━━━ Input
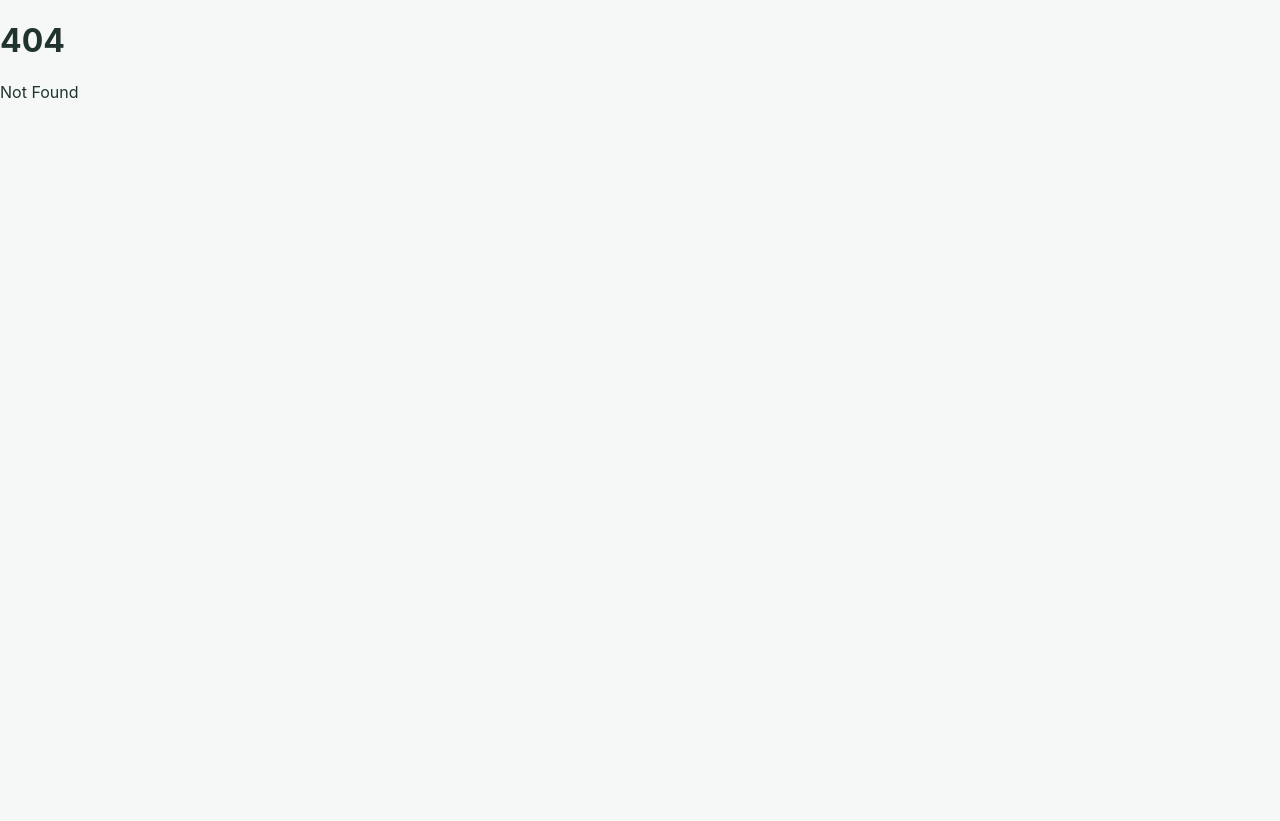
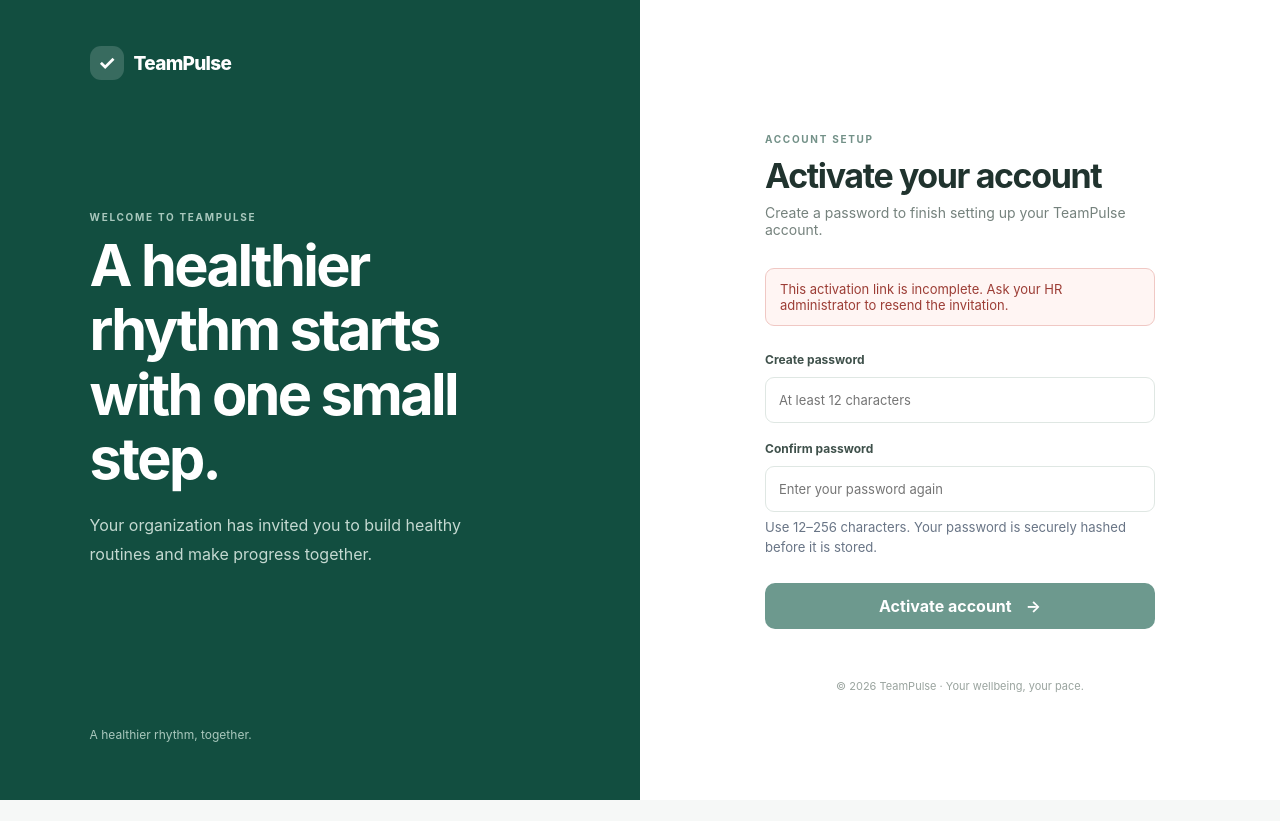
Before and after one commit to SheharJaiswal/TeamPulse, a SvelteKit app in the folder frontend/: page /activate in a window 1280 px wide. Before the commit this address had no page. After the commit the page ends 800 px from the top, so only its background shows below. Built offline with nearby package versions, Linux system fonts and the light colour scheme.

Commit message:
Build SvelteKit invitation activation page

```diff
--- /dev/null
+++ b/frontend/src/routes/activate/+page.svelte
@@ -0,0 +1,112 @@
+<script lang="ts">
+  import { enhance } from '$app/forms';
+  import type { ActionData, PageData } from './$types';
+
+  export let data: PageData;
+  export let form: ActionData;
+</script>
+
+<svelte:head>
+  <title>Activate account · TeamPulse</title>
+  <meta name="description" content="Set your password and activate your TeamPulse account." />
+</svelte:head>
+
+<main class="auth-shell">
+  <section class="auth-brand">
+    <a class="brand-lockup" href="/" aria-label="TeamPulse home">
+      <span class="brand-mark">✓</span>
+      <span>TeamPulse</span>
+    </a>
+    <div class="brand-message">
+      <p class="eyebrow">WELCOME TO TEAMPULSE</p>
+      <h1>A healthier rhythm starts with one small step.</h1>
+      <p>Your organization has invited you to build healthy routines and make progress together.</p>
+    </div>
+    <p class="brand-footnote">A healthier rhythm, together.</p>
+  </section>
+
+  <section class="auth-panel">
+    <div class="auth-card">
+      <div class="mobile-brand brand-lockup">
+        <span class="brand-mark">✓</span>
+        <span>TeamPulse</span>
+      </div>
+      <p class="eyebrow">ACCOUNT SETUP</p>
+      <h2>Activate your account</h2>
+      <p class="muted">Create a password to finish setting up your TeamPulse account.</p>
+
+      {#if form?.success}
+        <div class="success-alert" role="status">
+          <strong>You're all set.</strong>
+          <p>{form.message}</p>
+          <a class="primary-button full-width button-link" href="/login">Continue to sign in <span aria-hidden="true">→</span></a>
+        </div>
+      {:else}
+        {#if form?.message}
+          <div class="alert" role="alert">{form.message}</div>
+        {/if}
+        {#if !data.token}
+          <div class="alert" role="alert">This activation link is incomplete. Ask your HR administrator to resend the invitation.</div>
+        {/if}
+
+        <form method="POST" use:enhance class="auth-form">
+          <input type="hidden" name="token" value={data.token} />
+          <label for="password">Create password</label>
+          <input
+            id="password"
+            name="password"
+            type="password"
+            autocomplete="new-password"
+            minlength="12"
+            maxlength="256"
+            placeholder="At least 12 characters"
+            required
+            disabled={!data.token}
+          />
+          <label for="confirmPassword">Confirm password</label>
+          <input
+            id="confirmPassword"
+            name="confirmPassword"
+            type="password"
+            autocomplete="new-password"
+            minlength="12"
+            maxlength="256"
+            placeholder="Enter your password again"
+            required
+            disabled={!data.token}
+          />
+          <p class="password-hint">Use 12–256 characters. Your password is securely hashed before it is stored.</p>
+          <button class="primary-button full-width" type="submit" disabled={!data.token}>
+            Activate account <span aria-hidden="true">→</span>
+          </button>
+        </form>
+      {/if}
+    </div>
+    <footer class="auth-footer">© 2026 TeamPulse · Your wellbeing, your pace.</footer>
+  </section>
+</main>
+
+<style>
+  .success-alert {
+    margin-top: 1.5rem;
+    padding: 1.25rem;
+    border: 1px solid #b7e4ca;
+    border-radius: 14px;
+    background: #f0fbf4;
+    color: #155b35;
+  }
+  .success-alert p { margin: 0.5rem 0 1.25rem; }
+  .button-link {
+    display: flex;
+    justify-content: center;
+    align-items: center;
+    gap: 0.5rem;
+    text-decoration: none;
+  }
+  .password-hint {
+    margin: -0.25rem 0 0;
+    color: #697586;
+    font-size: 0.82rem;
+    line-height: 1.5;
+  }
+</style>
```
━━━━━━
• Your instructions: Output the whole listing again, exactly, without its pictures.

• Output for this task:
Before and after one commit to SheharJaiswal/TeamPulse, a SvelteKit app in the folder frontend/: page /activate in a window 1280 px wide. Before the commit this address had no page. After the commit the page ends 800 px from the top, so only its background shows below. Built offline with nearby package versions, Linux system fonts and the light colour scheme.

Commit message:
Build SvelteKit invitation activation page

```diff
--- /dev/null
+++ b/frontend/src/routes/activate/+page.svelte
@@ -0,0 +1,112 @@
+<script lang="ts">
+  import { enhance } from '$app/forms';
+  import type { ActionData, PageData } from './$types';
+
+  export let data: PageData;
+  export let form: ActionData;
+</script>
+
+<svelte:head>
+  <title>Activate account · TeamPulse</title>
+  <meta name="description" content="Set your password and activate your TeamPulse account." />
+</svelte:head>
+
+<main class="auth-shell">
+  <section class="auth-brand">
+    <a class="brand-lockup" href="/" aria-label="TeamPulse home">
+      <span class="brand-mark">✓</span>
+      <span>TeamPulse</span>
+    </a>
+    <div class="brand-message">
+      <p class="eyebrow">WELCOME TO TEAMPULSE</p>
+      <h1>A healthier rhythm starts with one small step.</h1>
+      <p>Your organization has invited you to build healthy routines and make progress together.</p>
+    </div>
+    <p class="brand-footnote">A healthier rhythm, together.</p>
+  </section>
+
+  <section class="auth-panel">
+    <div class="auth-card">
+      <div class="mobile-brand brand-lockup">
+        <span class="brand-mark">✓</span>
+        <span>TeamPulse</span>
+      </div>
+      <p class="eyebrow">ACCOUNT SETUP</p>
+      <h2>Activate your account</h2>
+      <p class="muted">Create a password to finish setting up your TeamPulse account.</p>
+
+      {#if form?.success}
+        <div class="success-alert" role="status">
+          <strong>You're all set.</strong>
+          <p>{form.message}</p>
+          <a class="primary-button full-width button-link" href="/login">Continue to sign in <span aria-hidden="true">→</span></a>
+        </div>
+      {:else}
+        {#if form?.message}
+          <div class="alert" role="alert">{form.message}</div>
+        {/if}
+        {#if !data.token}
+          <div class="alert" role="alert">This activation link is incomplete. Ask your HR administrator to resend the invitation.</div>
+        {/if}
+
+        <form method="POST" use:enhance class="auth-form">
+          <input type="hidden" name="token" value={data.token} />
+          <label for="password">Create password</label>
+          <input
+            id="password"
+            name="password"
+            type="password"
+            autocomplete="new-password"
+            minlength="12"
+            maxlength="256"
+            placeholder="At least 12 characters"
+            required
+            disabled={!data.token}
+          />
+          <label for="confirmPassword">Confirm password</label>
+          <input
+            id="confirmPassword"
+            name="confirmPassword"
+            type="password"
+            autocomplete="new-password"
+            minlength="12"
+            maxlength="256"
+            placeholder="Enter your password again"
+            required
+            disabled={!data.token}
+          />
+          <p class="password-hint">Use 12–256 characters. Your password is securely hashed before it is stored.</p>
+          <button class="primary-button full-width" type="submit" disabled={!data.token}>
+            Activate account <span aria-hidden="true">→</span>
+          </button>
+        </form>
+      {/if}
+    </div>
+    <footer class="auth-footer">© 2026 TeamPulse · Your wellbeing, your pace.</footer>
+  </section>
+</main>
+
+<style>
+  .success-alert {
+    margin-top: 1.5rem;
+    padding: 1.25rem;
+    border: 1px solid #b7e4ca;
+    border-radius: 14px;
+    background: #f0fbf4;
+    color: #155b35;
+  }
+  .success-alert p { margin: 0.5rem 0 1.25rem; }
+  .button-link {
+    display: flex;
+    justify-content: center;
+    align-items: center;
+    gap: 0.5rem;
+    text-decoration: none;
+  }
+  .password-hint {
+    margin: -0.25rem 0 0;
+    color: #697586;
+    font-size: 0.82rem;
+    line-height: 1.5;
+  }
+</style>
```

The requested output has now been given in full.